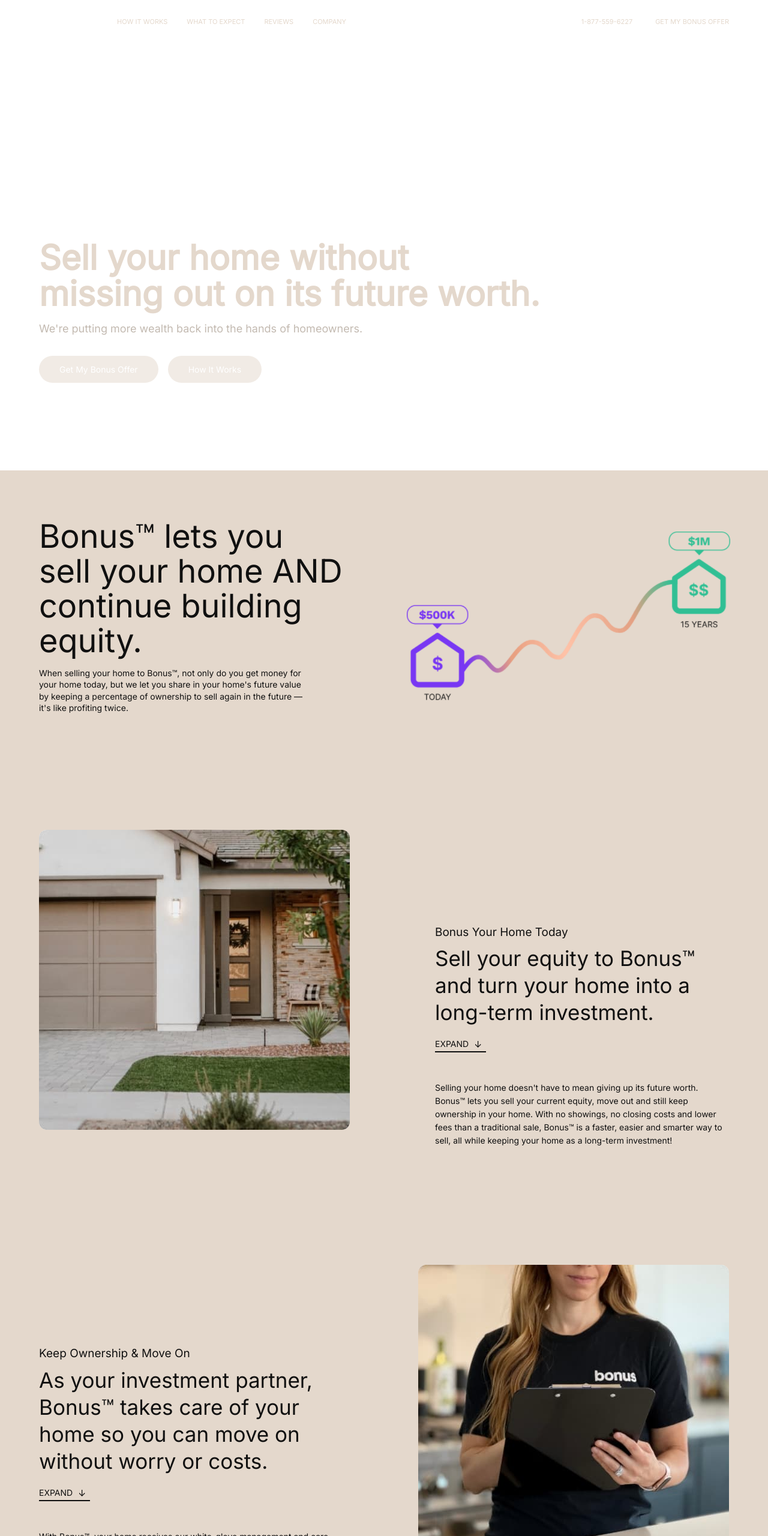
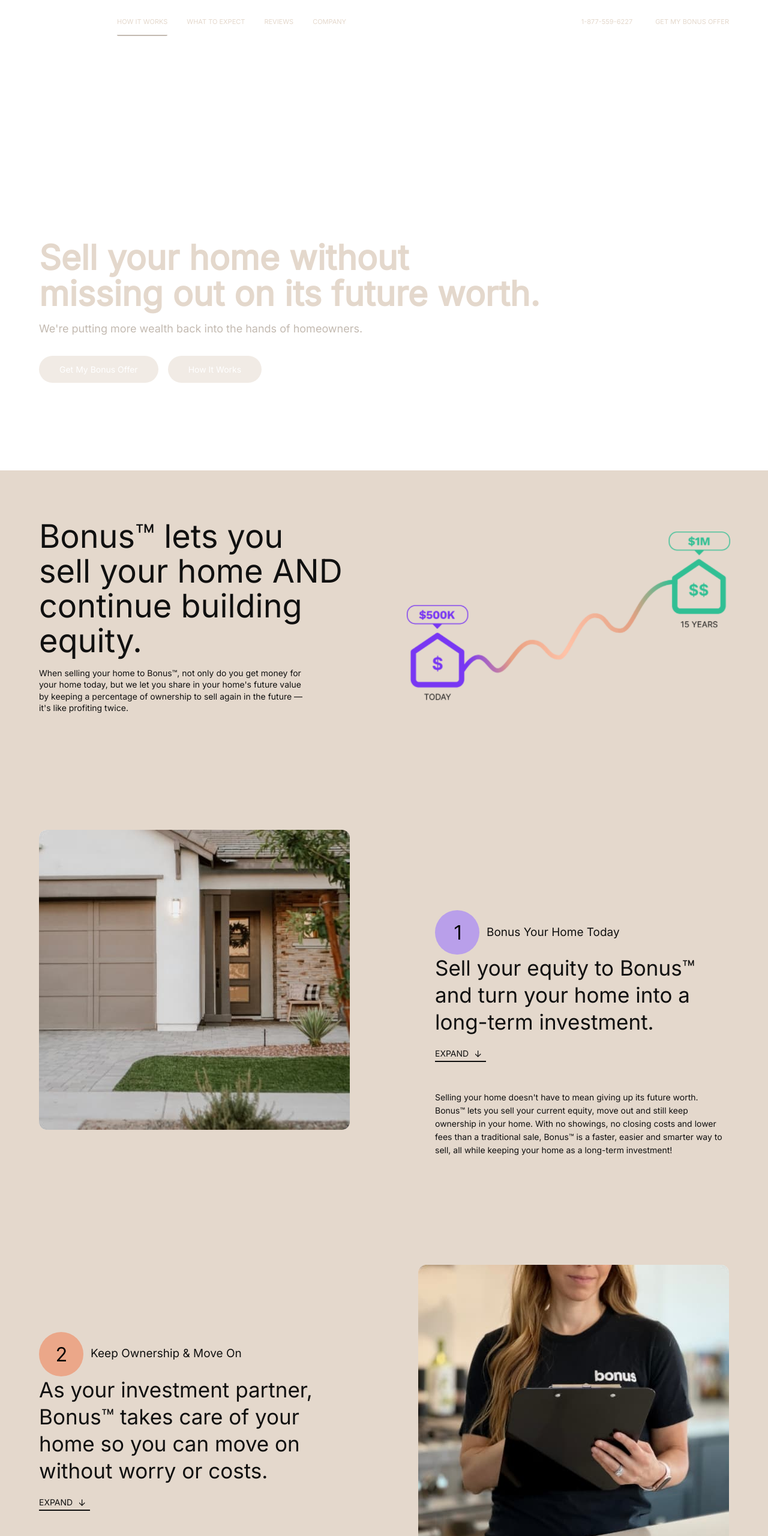
Before and after one commit to YevheniiZinych/bonus-mk, a website: page index.html in a window 1280 px wide. Shown: the top 2560 px of the page at 60% size. Drawn offline with nearby package versions, Linux system fonts and the light colour scheme.

Commit message:
add style fot training

```diff
--- a/css/style.css
+++ b/css/style.css
@@ -50,6 +50,33 @@
   color: var(--creamy-color);
 }
 
+.header-nav-link.current {
+  border-bottom: 2px solid var(--creamy-second);
+  border-radius: 2px;
+}
+
+.header-nav-link::after {
+  content: "";
+  position: absolute;
+  display: block;
+
+  bottom: 0;
+  width: 100%;
+  height: 2px;
+
+  border-radius: 2px;
+
+  background-color: var(--creamy-second);
+
+  opacity: 0;
+
+  transition: opacity 250ms linear;
+}
+
+.header-nav-link:hover::after {
+  opacity: 1;
+}
+
 .header-flex {
   display: flex;
   justify-content: space-around;
@@ -71,6 +98,11 @@
   gap: 38px;
 
   margin-left: auto;
+}
+
+.header-nav-link {
+  position: relative;
+  padding: 15px 0;
 }
 
 /* Hero */
@@ -114,18 +146,42 @@
 }
 
 .hero-link {
+  position: relative;
   padding: 14px 34px;
 
   color: var(--white-color);
   background-color: var(--btn-hero-bg);
 
   border-radius: 100px;
+  z-index: 1;
 }
 
-/* .hero-link:is(:hover, :focus) {
+.hero-link::after {
+  content: "";
+  position: absolute;
+  display: block;
+
+  top: 0;
+  left: 0;
+
+  width: 100%;
+  height: 100%;
+
+  border-radius: inherit;
+
+  transform: scale(0);
+  transform-origin: center center;
+
+  transition: transform 250ms ease-in-out;
+
   background-color: var(--violet-color);
-  transition: var(--main-transition);
-} */
+
+  z-index: -1;
+}
+
+.hero-link:is(:hover, :focus)::after {
+  transform: scale(1);
+}
 
 /* Benefits */
 .benefits {
@@ -140,6 +196,13 @@
   gap: 106px;
   align-items: center;
   justify-content: space-between;
+}
+
+.benefits-item .benefits-title-wrapp {
+  display: flex;
+  align-items: center;
+
+  gap: 12px;
 }
 
 .benefits-item:nth-child(even) {
@@ -173,6 +236,39 @@
   width: 460px;
 }
 
+.benefits-item:nth-child(2) .benefits-number-wrapp {
+  display: flex;
+  align-items: center;
+  justify-content: center;
+  width: 74px;
+  height: 74px;
+
+  border-radius: 50%;
+  background-color: var(--violet-lite);
+}
+
+.benefits-item:nth-child(3) .benefits-number-wrapp {
+  display: flex;
+  align-items: center;
+  justify-content: center;
+  width: 74px;
+  height: 74px;
+
+  border-radius: 50%;
+  background-color: var(--orange-pseudo-el);
+}
+
+.benefits-item:last-child .benefits-number-wrapp {
+  display: flex;
+  align-items: center;
+  justify-content: center;
+  width: 74px;
+  height: 74px;
+
+  border-radius: 50%;
+  background-color: var(--mint-color);
+}
+
 .benefits-item:not(:first-child) {
   height: 725px;
 }
@@ -190,6 +286,7 @@
 .benefits-item:nth-child(n + 2) .wrapper {
   margin-top: 180px;
 }
+
 .benefits-title {
   font-weight: 400;
   font-size: 19px;
--- a/index.html
+++ b/index.html
@@ -24,9 +24,7 @@
         <nav class="header-nav">
           <ul class="header-nav-list">
             <li class="header-nav-item">
-              <a
-                class="header-nav-link header-text animate__animated animate__bounce"
-                href="#"
+              <a class="header-nav-link header-text current" href="#"
                 >How It Works</a
               >
             </li>
@@ -99,7 +97,15 @@
             </li>
             <li class="benefits-item">
               <div class="wrapper">
-                <h2 class="benefits-title">Bonus Your Home Today</h2>
+                <div class="benefits-title-wrapp">
+                  <div class="benefits-number-wrapp">
+                    <svg class="benefits-item-number" width="17" height="24">
+                      <use href="./img/sprite.svg#one"></use>
+                    </svg>
+                  </div>
+
+                  <h2 class="benefits-title">Bonus Your Home Today</h2>
+                </div>
                 <p class="benefits-subtitle">
                   Sell your equity to Bonus™ and turn your home into a long-term
                   investment.
@@ -123,7 +129,15 @@
             </li>
             <li class="benefits-item">
               <div class="wrapper">
-                <h2 class="benefits-title">Keep Ownership & Move On</h2>
+                <div class="benefits-title-wrapp">
+                  <div class="benefits-number-wrapp">
+                    <svg class="benefits-item-number" width="17" height="24">
+                      <use href="./img/sprite.svg#two"></use>
+                    </svg>
+                  </div>
+
+                  <h2 class="benefits-title">Keep Ownership & Move On</h2>
+                </div>
                 <p class="benefits-subtitle">
                   As your investment partner, Bonus™ takes care of your home so
                   you can move on without worry or costs.
@@ -147,7 +161,14 @@
             </li>
             <li class="benefits-item">
               <div class="wrapper">
-                <h2 class="benefits-title">Sell Again in 5-30 Years</h2>
+                <div class="benefits-title-wrapp">
+                  <div class="benefits-number-wrapp">
+                    <svg class="benefits-item-number" width="17" height="24">
+                      <use href="./img/sprite.svg#thre"></use>
+                    </svg>
+                  </div>
+                  <h2 class="benefits-title">Sell Again in 5-30 Years</h2>
+                </div>
                 <p class="benefits-subtitle">
                   Unlock your bonus wealth. As your home value rises throughout
                   the years, so does your future net-worth.
```
Also changed, not shown: img/sprite.svg (added), img/user-coment-img.png (renamed from img/comments.png).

WHAT THE EXERCISE ASKS:
All lines carrying the word "href" must be copied from the data above.

ANSWER AREA:
-                href="#"
+              <a class="header-nav-link header-text current" href="#"
+                      <use href="./img/sprite.svg#one"></use>
+                      <use href="./img/sprite.svg#two"></use>
+                      <use href="./img/sprite.svg#thre"></use>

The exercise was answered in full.